United Nations and Satellites: Making Good Use of Space

75 years after the United Nations was established, the organization aims to make the world a better place with the help of satellites. Norway plays a central role in this work.

The United Nations celebrated its 75th anniversary on the 24th of October 2020.

How does the organization use satellite data, and how can satellites help reach the Sustainable Development Goals of the 2030 Agenda?

In September 2020 Norway signed an agreement to purchase high resolution satellite images for up to NOK 400 million for the monitoring of tropical forests. 

Used for many different purposes

These high resolution satellite images will be available for all stake holders in the international conservation efforts for tropical forests, both donor countries, receiver countries, independent organizations and private businesses. 

The aim is to increase insights into and momentum for the conservation of the world’s forests.

The data will be close to free of licencing and other limitations, and can be used for monitoring and follow-up in many different areas of developmental aid and international policy important to both Norway and the UN.

“The Norwegian satellite data agreement has long been of strong interest to the UN, and several of the large organizations within the UN Family, such as UNDP, UNICEF and UNHCR, are expected to use these data in their day-to-day operations,” says Evie Merethe Hagen, Senior Adviser in External Relations and Strategy at the Norwegian Space Agency.

A central source for information

Satellite data are a central source of information for many UN organizations. 

“The UN uses satellite data in their efforts for international human rights, in the work of the UN Security Council and the International Court of Justice, for climate change and environmental protection, for international conservation efforts on land, for monitoring conflict and refugee situations, for humanitarian disaster work, global and national efforts for health, education, and more”, Hagen says.

<?xml version="1.0" encoding="UTF-8"?>
<section xmlns="http://docbook.org/ns/docbook" xmlns:xlink="http://www.w3.org/1999/xlink" xmlns:ezxhtml="http://ez.no/xmlns/ezpublish/docbook/xhtml" xmlns:ezcustom="http://ez.no/xmlns/ezpublish/docbook/custom" version="5.0-variant ezpublish-1.0"><para>Satellite image of the Okavango River between Namibia and Angola. Vegetation is visible in green, villages and buildings in white and soil in orange. The circles are fields with a diameter of 600 meters. Photo: KARI/ESA </para></section>

Satellite image of the Okavango River between Namibia and Angola. Vegetation is visible in green, villages and buildings in white and soil in orange. The circles are fields with a diameter of 600 meters. Photo: KARI/ESA 

The UN organization UNITAR has a separate program, called UNOSAT, for making satellite based solutions and geographical information easily available for the entire UN Family, member states, international organzations and NGOs.

“Neither UNOSAT or any other UN organization currently have satellites of their own.
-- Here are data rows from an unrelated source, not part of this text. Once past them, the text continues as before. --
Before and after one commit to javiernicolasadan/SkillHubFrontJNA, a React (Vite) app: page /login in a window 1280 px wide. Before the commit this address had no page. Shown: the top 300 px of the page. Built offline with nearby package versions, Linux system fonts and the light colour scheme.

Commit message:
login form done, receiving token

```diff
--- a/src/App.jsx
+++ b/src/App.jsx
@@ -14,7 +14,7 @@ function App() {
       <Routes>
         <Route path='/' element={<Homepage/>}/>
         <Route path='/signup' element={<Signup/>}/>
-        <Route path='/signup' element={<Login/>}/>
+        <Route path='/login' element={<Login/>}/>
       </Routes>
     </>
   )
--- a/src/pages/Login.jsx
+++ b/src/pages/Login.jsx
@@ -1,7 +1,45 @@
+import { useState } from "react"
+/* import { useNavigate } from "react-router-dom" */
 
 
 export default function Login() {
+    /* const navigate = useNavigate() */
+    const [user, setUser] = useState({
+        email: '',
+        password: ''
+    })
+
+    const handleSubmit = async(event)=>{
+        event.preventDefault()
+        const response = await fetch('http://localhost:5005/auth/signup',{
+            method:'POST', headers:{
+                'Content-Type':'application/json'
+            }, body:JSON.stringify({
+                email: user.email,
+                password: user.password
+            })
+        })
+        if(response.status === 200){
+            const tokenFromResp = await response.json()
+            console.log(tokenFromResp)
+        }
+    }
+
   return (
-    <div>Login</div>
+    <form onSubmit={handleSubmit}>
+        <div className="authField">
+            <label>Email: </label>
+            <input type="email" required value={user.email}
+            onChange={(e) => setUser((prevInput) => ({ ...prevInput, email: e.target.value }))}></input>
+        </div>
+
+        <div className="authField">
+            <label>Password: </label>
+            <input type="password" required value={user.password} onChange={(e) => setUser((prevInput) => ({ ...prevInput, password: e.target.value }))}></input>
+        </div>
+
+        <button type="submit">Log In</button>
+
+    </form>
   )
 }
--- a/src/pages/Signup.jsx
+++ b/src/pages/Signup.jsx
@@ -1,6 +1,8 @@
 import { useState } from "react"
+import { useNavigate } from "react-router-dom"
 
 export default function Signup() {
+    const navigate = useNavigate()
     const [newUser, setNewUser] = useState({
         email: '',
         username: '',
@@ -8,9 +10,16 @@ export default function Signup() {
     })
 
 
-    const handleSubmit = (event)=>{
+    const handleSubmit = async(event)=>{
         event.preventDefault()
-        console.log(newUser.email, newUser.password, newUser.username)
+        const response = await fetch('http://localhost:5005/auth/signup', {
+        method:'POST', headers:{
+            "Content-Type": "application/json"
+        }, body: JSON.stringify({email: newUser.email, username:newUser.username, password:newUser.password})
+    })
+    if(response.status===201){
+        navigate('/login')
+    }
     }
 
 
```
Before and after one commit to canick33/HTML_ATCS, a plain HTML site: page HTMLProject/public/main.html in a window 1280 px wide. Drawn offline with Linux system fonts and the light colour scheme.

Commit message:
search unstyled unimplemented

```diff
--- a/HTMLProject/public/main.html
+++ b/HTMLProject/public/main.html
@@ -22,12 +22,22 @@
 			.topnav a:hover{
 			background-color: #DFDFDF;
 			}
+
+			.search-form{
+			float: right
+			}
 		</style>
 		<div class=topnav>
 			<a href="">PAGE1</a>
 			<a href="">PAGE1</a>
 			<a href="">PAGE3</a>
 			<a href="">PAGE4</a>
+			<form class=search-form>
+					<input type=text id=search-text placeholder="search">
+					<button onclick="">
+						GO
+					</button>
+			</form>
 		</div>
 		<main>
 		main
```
Hence, the UN Family relies to a great degree on freely available satellite data, for example from the European Union’s Copernicus Program”, Hagen says.

Freely available satellite data often do not have high enough coverage or high enough image resolution in geographical areas important to the UN’s efforts. Therefore the organization must often purchase costly satellite data for their work in poorer countries.

“Several UN organzations, including UNOSAT, UNDP and UNICEF are therefore very happy with Norway’s agreement of satellite data purchase, since they know that such high resolution images also can support a wide range of UN’s work, in addition to the conservation of tropical forest,” says Hagen. 

UN’s Space 2030 Agenda

Because satellites play such a central role in the realization of Agenda 2030, the UN has also established a Space 2030 Agenda to show how satellites and space can help reach the 17 Goals for Sustainable Development. 

“Data and internet connection from satellites are prominent in the Norwegian Government’s five central areas for developmental aid: Education, health, business development, climate and renewable energy, and humanitarian efforts,” Hagen says.  

Norway’s emphasis in the UN Space 2030 Agenda is: To promote and support the use of space in the global work for a sustainable ocean economy. To advocate for and support the use of space activities to increase the access to broadband communication for developing countries and the Arctic, and to increase access to satellite data and other information from space for developing countries.

Related Articles

Stay Connected


Latest Articles

Endurosat next-gen FlatSat ready for orbit

EnduroSat, the leading provider of software-flexible NanoSatellites and space services,  announce that the latest fleet of our new-generation satellites is ready for orbit. Established in...